● **Task brief**: Would you reproduce all of the entries below, character for character?
Start of Dataset
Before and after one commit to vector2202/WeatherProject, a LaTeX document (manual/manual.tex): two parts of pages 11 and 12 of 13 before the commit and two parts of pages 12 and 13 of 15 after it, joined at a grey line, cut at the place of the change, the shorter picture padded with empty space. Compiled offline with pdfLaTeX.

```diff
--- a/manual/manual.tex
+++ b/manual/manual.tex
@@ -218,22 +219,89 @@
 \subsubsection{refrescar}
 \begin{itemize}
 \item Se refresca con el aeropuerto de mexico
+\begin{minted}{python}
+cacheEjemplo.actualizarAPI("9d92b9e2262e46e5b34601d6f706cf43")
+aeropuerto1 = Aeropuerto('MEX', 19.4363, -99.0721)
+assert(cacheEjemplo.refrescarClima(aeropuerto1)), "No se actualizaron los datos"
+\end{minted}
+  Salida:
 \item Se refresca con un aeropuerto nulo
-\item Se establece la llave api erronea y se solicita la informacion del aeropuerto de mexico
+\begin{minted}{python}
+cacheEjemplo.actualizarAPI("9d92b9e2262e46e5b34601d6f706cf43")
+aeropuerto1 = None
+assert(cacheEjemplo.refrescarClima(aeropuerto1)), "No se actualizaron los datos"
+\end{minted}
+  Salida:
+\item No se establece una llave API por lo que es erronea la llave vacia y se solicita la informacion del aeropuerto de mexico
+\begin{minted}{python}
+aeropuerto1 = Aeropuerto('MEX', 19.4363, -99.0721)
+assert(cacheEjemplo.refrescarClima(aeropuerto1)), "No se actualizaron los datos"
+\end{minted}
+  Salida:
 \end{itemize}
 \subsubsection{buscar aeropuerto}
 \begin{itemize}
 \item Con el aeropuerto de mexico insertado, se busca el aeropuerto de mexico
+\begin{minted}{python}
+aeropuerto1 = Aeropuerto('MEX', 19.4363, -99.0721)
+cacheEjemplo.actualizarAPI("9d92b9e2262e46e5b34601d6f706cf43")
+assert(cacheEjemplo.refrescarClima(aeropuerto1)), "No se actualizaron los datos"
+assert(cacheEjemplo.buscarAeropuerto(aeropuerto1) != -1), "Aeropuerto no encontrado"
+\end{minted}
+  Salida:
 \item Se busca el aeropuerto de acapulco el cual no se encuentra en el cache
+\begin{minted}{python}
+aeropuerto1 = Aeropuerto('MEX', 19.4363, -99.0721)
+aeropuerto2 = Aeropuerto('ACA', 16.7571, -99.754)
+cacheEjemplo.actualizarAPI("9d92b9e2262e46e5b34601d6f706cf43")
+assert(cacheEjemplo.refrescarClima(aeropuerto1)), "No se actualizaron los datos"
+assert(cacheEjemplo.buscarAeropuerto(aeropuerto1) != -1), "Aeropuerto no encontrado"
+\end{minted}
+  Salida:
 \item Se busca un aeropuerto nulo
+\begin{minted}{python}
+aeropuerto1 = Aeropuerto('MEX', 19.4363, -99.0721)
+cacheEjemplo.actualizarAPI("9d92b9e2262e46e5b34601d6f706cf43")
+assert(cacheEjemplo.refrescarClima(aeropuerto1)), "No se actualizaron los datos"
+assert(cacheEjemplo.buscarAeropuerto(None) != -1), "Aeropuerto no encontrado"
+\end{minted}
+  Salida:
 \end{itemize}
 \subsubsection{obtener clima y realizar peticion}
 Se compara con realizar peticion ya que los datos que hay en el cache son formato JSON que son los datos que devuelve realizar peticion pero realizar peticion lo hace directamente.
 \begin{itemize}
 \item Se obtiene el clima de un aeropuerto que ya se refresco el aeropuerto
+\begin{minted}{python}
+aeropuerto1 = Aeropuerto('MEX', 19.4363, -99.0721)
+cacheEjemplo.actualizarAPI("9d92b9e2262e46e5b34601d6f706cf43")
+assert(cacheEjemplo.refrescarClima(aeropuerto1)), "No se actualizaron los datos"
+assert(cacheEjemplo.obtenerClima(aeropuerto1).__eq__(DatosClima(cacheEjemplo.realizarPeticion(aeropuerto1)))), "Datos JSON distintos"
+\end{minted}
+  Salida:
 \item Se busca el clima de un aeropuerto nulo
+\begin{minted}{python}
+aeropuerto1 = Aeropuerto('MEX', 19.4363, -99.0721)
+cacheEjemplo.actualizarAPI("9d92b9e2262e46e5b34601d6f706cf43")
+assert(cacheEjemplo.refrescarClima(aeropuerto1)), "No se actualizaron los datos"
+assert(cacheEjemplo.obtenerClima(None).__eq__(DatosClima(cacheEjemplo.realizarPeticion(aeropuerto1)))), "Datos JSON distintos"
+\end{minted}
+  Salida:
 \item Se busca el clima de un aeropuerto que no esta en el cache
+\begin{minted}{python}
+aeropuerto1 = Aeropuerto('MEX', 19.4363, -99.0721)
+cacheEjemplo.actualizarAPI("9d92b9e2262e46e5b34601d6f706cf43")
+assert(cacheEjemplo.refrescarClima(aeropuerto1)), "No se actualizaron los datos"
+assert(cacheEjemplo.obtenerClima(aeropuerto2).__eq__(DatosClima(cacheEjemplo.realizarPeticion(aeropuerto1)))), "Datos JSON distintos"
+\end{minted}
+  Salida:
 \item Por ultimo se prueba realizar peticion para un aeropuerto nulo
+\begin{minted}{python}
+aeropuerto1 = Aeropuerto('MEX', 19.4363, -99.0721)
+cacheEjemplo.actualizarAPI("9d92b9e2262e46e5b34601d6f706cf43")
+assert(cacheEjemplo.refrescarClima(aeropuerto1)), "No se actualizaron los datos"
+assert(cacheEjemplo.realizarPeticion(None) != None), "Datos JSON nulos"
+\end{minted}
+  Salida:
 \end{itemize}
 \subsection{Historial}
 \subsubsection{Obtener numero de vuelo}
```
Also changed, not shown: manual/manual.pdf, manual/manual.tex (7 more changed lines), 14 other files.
End of Dataset
● **Answer section**:
Before and after one commit to vector2202/WeatherProject, a LaTeX document (manual/manual.tex): two parts of pages 11 and 12 of 13 before the commit and two parts of pages 12 and 13 of 15 after it, joined at a grey line, cut at the place of the change, the shorter picture padded with empty space. Compiled offline with pdfLaTeX.

```diff
--- a/manual/manual.tex
+++ b/manual/manual.tex
@@ -218,22 +219,89 @@
 \subsubsection{refrescar}
 \begin{itemize}
 \item Se refresca con el aeropuerto de mexico
+\begin{minted}{python}
+cacheEjemplo.actualizarAPI("9d92b9e2262e46e5b34601d6f706cf43")
+aeropuerto1 = Aeropuerto('MEX', 19.4363, -99.0721)
+assert(cacheEjemplo.refrescarClima(aeropuerto1)), "No se actualizaron los datos"
+\end{minted}
+  Salida:
 \item Se refresca con un aeropuerto nulo
-\item Se establece la llave api erronea y se solicita la informacion del aeropuerto de mexico
+\begin{minted}{python}
+cacheEjemplo.actualizarAPI("9d92b9e2262e46e5b34601d6f706cf43")
+aeropuerto1 = None
+assert(cacheEjemplo.refrescarClima(aeropuerto1)), "No se actualizaron los datos"
+\end{minted}
+  Salida:
+\item No se establece una llave API por lo que es erronea la llave vacia y se solicita la informacion del aeropuerto de mexico
+\begin{minted}{python}
+aeropuerto1 = Aeropuerto('MEX', 19.4363, -99.0721)
+assert(cacheEjemplo.refrescarClima(aeropuerto1)), "No se actualizaron los datos"
+\end{minted}
+  Salida:
 \end{itemize}
 \subsubsection{buscar aeropuerto}
 \begin{itemize}
 \item Con el aeropuerto de mexico insertado, se busca el aeropuerto de mexico
+\begin{minted}{python}
+aeropuerto1 = Aeropuerto('MEX', 19.4363, -99.0721)
+cacheEjemplo.actualizarAPI("9d92b9e2262e46e5b34601d6f706cf43")
+assert(cacheEjemplo.refrescarClima(aeropuerto1)), "No se actualizaron los datos"
+assert(cacheEjemplo.buscarAeropuerto(aeropuerto1) != -1), "Aeropuerto no encontrado"
+\end{minted}
+  Salida:
 \item Se busca el aeropuerto de acapulco el cual no se encuentra en el cache
+\begin{minted}{python}
+aeropuerto1 = Aeropuerto('MEX', 19.4363, -99.0721)
+aeropuerto2 = Aeropuerto('ACA', 16.7571, -99.754)
+cacheEjemplo.actualizarAPI("9d92b9e2262e46e5b34601d6f706cf43")
+assert(cacheEjemplo.refrescarClima(aeropuerto1)), "No se actualizaron los datos"
+assert(cacheEjemplo.buscarAeropuerto(aeropuerto1) != -1), "Aeropuerto no encontrado"
+\end{minted}
+  Salida:
 \item Se busca un aeropuerto nulo
+\begin{minted}{python}
+aeropuerto1 = Aeropuerto('MEX', 19.4363, -99.0721)
+cacheEjemplo.actualizarAPI("9d92b9e2262e46e5b34601d6f706cf43")
+assert(cacheEjemplo.refrescarClima(aeropuerto1)), "No se actualizaron los datos"
+assert(cacheEjemplo.buscarAeropuerto(None) != -1), "Aeropuerto no encontrado"
+\end{minted}
+  Salida:
 \end{itemize}
 \subsubsection{obtener clima y realizar peticion}
 Se compara con realizar peticion ya que los datos que hay en el cache son formato JSON que son los datos que devuelve realizar peticion pero realizar peticion lo hace directamente.
 \begin{itemize}
 \item Se obtiene el clima de un aeropuerto que ya se refresco el aeropuerto
+\begin{minted}{python}
+aeropuerto1 = Aeropuerto('MEX', 19.4363, -99.0721)
+cacheEjemplo.actualizarAPI("9d92b9e2262e46e5b34601d6f706cf43")
+assert(cacheEjemplo.refrescarClima(aeropuerto1)), "No se actualizaron los datos"
+assert(cacheEjemplo.obtenerClima(aeropuerto1).__eq__(DatosClima(cacheEjemplo.realizarPeticion(aeropuerto1)))), "Datos JSON distintos"
+\end{minted}
+  Salida:
 \item Se busca el clima de un aeropuerto nulo
+\begin{minted}{python}
+aeropuerto1 = Aeropuerto('MEX', 19.4363, -99.0721)
+cacheEjemplo.actualizarAPI("9d92b9e2262e46e5b34601d6f706cf43")
+assert(cacheEjemplo.refrescarClima(aeropuerto1)), "No se actualizaron los datos"
+assert(cacheEjemplo.obtenerClima(None).__eq__(DatosClima(cacheEjemplo.realizarPeticion(aeropuerto1)))), "Datos JSON distintos"
+\end{minted}
+  Salida:
 \item Se busca el clima de un aeropuerto que no esta en el cache
+\begin{minted}{python}
+aeropuerto1 = Aeropuerto('MEX', 19.4363, -99.0721)
+cacheEjemplo.actualizarAPI("9d92b9e2262e46e5b34601d6f706cf43")
+assert(cacheEjemplo.refrescarClima(aeropuerto1)), "No se actualizaron los datos"
+assert(cacheEjemplo.obtenerClima(aeropuerto2).__eq__(DatosClima(cacheEjemplo.realizarPeticion(aeropuerto1)))), "Datos JSON distintos"
+\end{minted}
+  Salida:
 \item Por ultimo se prueba realizar peticion para un aeropuerto nulo
+\begin{minted}{python}
+aeropuerto1 = Aeropuerto('MEX', 19.4363, -99.0721)
+cacheEjemplo.actualizarAPI("9d92b9e2262e46e5b34601d6f706cf43")
+assert(cacheEjemplo.refrescarClima(aeropuerto1)), "No se actualizaron los datos"
+assert(cacheEjemplo.realizarPeticion(None) != None), "Datos JSON nulos"
+\end{minted}
+  Salida:
 \end{itemize}
 \subsection{Historial}
 \subsubsection{Obtener numero de vuelo}
```
Also changed, not shown: manual/manual.pdf, manual/manual.tex (7 more changed lines), 14 other files.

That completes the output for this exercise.